Stored records
[Start of section]
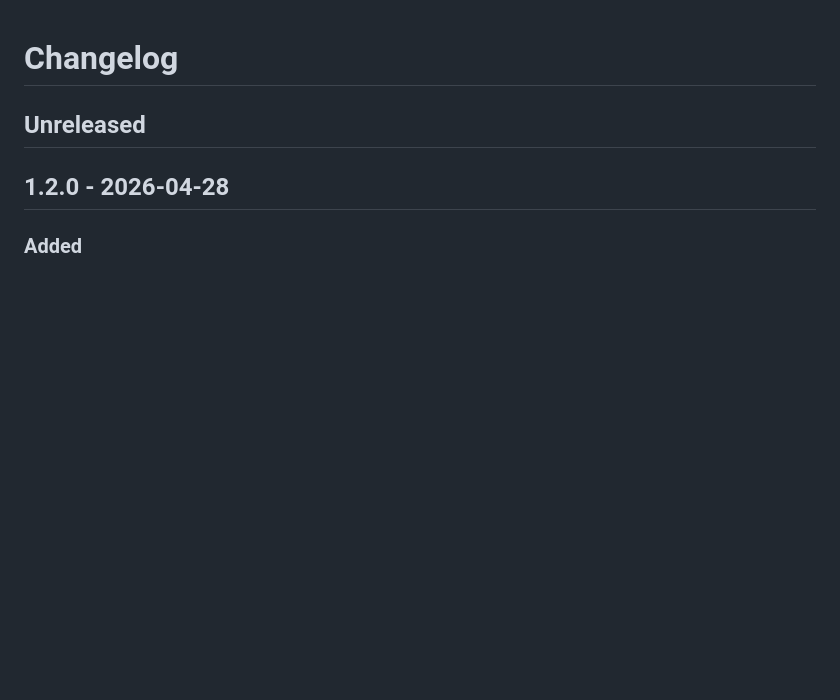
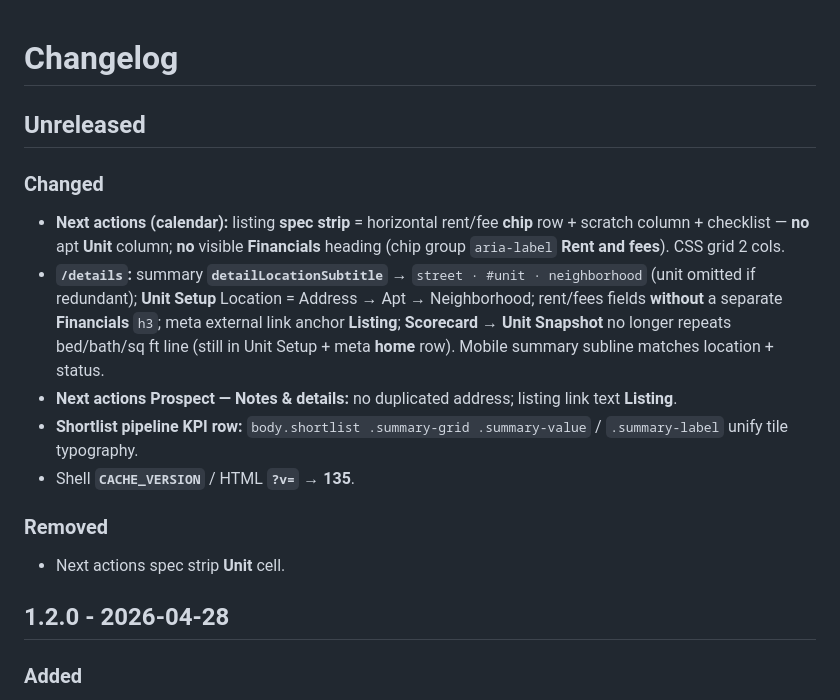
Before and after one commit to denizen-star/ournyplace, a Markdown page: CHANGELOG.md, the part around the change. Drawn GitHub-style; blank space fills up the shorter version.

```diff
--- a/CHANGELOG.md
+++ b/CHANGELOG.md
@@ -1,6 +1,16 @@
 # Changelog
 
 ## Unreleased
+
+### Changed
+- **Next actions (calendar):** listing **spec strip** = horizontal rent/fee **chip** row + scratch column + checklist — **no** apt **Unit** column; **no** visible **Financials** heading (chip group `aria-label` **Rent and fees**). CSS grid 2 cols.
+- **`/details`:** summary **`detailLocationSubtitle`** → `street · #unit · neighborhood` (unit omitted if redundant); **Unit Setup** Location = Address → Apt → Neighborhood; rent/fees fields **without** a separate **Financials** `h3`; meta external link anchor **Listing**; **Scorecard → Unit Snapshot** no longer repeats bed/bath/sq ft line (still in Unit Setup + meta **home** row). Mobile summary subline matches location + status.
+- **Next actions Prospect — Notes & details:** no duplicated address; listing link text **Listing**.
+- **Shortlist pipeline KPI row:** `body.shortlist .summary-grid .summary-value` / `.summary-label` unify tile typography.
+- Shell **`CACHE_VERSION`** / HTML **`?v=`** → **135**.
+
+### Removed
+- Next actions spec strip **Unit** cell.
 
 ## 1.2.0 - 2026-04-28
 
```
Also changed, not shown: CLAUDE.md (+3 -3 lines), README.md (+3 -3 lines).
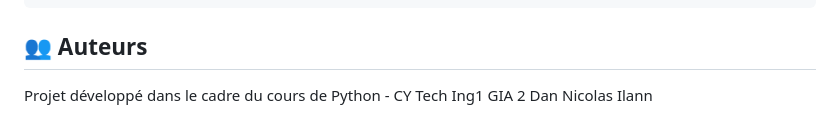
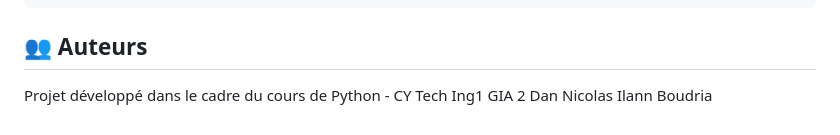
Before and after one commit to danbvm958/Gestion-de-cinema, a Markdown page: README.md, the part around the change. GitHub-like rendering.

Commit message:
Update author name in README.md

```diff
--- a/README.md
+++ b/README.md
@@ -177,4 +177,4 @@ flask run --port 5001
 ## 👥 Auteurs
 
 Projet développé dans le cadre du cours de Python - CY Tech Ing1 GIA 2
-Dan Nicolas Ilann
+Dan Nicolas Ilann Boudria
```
[End of section]
[Start of section]
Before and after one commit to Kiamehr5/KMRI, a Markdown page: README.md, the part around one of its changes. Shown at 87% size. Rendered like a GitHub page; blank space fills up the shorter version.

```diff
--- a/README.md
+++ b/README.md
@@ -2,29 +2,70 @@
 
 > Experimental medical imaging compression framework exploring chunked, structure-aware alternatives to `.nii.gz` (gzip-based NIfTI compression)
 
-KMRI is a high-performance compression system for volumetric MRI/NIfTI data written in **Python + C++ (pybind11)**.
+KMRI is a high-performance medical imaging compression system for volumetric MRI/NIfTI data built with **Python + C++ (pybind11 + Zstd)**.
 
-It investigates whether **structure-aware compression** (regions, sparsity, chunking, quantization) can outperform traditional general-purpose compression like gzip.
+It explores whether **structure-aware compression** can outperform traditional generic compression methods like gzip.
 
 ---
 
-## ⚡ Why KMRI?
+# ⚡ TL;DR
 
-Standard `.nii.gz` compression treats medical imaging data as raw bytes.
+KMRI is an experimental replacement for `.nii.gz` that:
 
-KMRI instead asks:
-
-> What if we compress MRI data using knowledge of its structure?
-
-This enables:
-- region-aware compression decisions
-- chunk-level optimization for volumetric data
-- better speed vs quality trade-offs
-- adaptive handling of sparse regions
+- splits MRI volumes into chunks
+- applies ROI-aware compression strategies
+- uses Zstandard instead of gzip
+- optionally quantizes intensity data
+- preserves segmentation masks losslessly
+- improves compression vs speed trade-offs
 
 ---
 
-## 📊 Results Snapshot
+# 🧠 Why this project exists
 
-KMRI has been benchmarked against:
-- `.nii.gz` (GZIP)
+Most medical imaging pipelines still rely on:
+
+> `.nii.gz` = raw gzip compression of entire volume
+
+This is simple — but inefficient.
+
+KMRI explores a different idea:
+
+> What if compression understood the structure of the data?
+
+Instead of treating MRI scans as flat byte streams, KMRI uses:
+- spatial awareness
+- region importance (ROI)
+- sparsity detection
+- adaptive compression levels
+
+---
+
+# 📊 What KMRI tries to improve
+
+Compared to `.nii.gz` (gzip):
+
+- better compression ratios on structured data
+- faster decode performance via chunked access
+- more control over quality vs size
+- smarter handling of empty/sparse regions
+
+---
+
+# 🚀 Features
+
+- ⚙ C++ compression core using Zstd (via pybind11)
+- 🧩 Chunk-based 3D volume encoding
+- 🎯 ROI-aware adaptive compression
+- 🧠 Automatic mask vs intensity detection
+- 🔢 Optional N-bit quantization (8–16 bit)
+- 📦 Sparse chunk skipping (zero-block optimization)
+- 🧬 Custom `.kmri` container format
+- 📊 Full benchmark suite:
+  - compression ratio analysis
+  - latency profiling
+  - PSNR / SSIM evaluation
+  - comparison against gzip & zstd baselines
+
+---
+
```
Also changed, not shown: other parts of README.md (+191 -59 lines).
[End of section]
» Try it
Pull every line containing "regions" out of the records.

» Task response
-It investigates whether **structure-aware compression** (regions, sparsity, chunking, quantization) can outperform traditional general-purpose compression like gzip.
-- adaptive handling of sparse regions
+- smarter handling of empty/sparse regions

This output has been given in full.